[[ EXTRACTED INFORMATION open ]]

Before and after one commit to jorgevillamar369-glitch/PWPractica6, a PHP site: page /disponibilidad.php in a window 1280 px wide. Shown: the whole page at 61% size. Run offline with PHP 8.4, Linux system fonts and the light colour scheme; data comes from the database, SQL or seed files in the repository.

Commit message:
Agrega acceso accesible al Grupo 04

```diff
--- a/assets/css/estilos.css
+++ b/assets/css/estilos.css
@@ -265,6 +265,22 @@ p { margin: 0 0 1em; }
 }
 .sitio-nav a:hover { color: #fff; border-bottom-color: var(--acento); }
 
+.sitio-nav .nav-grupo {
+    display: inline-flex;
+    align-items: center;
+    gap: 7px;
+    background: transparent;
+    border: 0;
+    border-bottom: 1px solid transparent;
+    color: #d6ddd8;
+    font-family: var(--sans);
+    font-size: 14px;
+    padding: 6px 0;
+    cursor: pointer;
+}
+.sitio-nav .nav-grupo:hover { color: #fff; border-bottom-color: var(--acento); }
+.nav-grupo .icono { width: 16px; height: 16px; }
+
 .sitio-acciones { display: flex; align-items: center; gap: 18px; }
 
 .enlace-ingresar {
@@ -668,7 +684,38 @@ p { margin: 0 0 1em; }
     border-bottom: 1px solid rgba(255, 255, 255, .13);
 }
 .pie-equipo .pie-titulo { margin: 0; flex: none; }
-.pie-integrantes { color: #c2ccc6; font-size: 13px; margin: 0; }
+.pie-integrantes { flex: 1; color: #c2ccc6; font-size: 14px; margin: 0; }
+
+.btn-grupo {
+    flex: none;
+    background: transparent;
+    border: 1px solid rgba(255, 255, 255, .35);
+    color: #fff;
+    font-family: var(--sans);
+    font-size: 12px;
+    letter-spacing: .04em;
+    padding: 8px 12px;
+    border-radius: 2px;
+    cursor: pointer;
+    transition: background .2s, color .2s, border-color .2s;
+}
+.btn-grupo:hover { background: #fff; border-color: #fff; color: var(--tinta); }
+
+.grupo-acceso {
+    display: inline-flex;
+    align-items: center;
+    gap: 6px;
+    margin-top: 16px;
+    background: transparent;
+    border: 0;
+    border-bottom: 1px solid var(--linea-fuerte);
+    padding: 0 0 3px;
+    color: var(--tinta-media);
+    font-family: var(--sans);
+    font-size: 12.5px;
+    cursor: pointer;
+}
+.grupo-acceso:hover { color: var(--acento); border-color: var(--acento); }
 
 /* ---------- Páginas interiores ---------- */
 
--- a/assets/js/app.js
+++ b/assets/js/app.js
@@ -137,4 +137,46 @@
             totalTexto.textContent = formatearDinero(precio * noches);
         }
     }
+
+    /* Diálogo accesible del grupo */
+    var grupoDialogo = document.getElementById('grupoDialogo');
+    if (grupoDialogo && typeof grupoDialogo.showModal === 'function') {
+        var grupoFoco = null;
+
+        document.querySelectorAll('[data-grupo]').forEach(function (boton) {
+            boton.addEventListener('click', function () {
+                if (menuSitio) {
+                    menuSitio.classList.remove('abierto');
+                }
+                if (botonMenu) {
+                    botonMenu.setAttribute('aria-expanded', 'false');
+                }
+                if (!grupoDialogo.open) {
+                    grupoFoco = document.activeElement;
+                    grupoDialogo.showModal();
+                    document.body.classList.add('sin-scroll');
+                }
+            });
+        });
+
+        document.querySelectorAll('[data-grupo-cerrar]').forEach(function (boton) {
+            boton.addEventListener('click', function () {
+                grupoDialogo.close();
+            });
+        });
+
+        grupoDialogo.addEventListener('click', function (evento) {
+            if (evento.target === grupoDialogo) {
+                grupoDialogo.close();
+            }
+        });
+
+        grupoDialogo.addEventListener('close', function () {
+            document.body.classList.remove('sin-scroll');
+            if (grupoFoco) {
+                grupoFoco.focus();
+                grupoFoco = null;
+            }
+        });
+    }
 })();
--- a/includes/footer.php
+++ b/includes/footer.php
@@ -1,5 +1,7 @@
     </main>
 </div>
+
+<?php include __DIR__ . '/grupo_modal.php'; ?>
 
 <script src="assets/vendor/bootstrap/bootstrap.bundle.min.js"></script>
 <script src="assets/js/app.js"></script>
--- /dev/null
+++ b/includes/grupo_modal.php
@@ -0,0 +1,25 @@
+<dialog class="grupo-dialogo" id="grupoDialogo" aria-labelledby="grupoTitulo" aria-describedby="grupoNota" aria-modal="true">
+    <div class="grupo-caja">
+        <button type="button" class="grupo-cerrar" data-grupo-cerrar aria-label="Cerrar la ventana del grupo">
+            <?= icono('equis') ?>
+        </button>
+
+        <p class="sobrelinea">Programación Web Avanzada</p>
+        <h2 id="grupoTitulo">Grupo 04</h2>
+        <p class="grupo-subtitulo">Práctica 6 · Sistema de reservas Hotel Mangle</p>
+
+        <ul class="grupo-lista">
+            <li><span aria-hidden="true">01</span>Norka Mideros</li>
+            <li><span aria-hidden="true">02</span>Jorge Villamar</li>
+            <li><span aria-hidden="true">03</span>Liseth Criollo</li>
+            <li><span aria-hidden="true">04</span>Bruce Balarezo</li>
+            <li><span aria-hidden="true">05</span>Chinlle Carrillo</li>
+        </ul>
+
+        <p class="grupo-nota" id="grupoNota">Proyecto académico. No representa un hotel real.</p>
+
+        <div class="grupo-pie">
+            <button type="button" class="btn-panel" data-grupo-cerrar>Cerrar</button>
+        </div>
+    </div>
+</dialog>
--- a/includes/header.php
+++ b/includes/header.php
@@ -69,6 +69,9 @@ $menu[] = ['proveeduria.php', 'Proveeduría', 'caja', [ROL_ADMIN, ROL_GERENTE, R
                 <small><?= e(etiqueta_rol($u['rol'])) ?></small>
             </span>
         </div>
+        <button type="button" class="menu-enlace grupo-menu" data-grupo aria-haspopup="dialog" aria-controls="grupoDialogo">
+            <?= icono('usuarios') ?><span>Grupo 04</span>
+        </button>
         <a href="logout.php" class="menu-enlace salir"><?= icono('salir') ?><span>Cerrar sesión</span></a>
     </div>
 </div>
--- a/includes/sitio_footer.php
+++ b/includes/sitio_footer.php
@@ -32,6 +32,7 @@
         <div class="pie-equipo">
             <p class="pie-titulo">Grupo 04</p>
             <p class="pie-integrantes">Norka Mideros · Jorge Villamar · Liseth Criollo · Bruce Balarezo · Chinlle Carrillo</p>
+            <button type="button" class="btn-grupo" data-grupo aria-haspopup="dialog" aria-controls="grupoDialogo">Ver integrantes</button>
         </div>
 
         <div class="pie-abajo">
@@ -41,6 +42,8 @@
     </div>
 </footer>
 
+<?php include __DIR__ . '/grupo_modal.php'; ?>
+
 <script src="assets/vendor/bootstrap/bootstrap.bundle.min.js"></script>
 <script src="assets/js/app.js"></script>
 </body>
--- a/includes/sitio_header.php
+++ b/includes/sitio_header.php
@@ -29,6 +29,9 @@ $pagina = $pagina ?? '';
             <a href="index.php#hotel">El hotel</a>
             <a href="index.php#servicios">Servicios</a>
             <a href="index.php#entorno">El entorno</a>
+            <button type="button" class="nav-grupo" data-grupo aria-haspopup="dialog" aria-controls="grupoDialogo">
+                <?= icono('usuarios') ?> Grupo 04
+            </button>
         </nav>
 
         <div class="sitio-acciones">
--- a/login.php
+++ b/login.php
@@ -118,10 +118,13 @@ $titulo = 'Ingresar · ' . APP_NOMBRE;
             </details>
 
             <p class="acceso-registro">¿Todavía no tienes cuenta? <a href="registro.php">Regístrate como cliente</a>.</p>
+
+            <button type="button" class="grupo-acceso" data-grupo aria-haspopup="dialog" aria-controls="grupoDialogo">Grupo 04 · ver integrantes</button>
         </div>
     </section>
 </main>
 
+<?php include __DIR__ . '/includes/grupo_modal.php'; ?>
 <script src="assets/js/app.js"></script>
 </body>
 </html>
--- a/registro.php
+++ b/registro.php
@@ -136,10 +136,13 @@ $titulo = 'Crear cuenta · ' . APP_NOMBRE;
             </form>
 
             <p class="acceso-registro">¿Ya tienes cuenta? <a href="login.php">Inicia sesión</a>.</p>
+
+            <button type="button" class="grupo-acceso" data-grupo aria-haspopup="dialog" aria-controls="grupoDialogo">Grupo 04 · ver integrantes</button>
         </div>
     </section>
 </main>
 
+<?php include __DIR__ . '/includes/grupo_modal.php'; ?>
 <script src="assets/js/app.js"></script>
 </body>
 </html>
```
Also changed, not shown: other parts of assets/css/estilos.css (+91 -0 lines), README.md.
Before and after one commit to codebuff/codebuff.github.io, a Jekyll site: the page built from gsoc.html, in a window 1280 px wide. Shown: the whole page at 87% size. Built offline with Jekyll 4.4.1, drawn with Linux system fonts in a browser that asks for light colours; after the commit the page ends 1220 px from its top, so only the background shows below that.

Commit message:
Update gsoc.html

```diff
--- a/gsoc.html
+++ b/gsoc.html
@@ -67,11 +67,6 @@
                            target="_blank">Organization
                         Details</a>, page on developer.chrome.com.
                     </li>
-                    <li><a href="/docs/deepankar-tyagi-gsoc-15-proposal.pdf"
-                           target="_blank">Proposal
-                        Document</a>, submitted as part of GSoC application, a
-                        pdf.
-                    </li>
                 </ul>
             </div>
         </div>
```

[[ EXTRACTED INFORMATION closed ]]

**REQUIRED ACTION**
If a line of the listing above contains "botonMenu", pick it out and copy it.

**TASK OUTPUT**
+                if (botonMenu) {
+                    botonMenu.setAttribute('aria-expanded', 'false');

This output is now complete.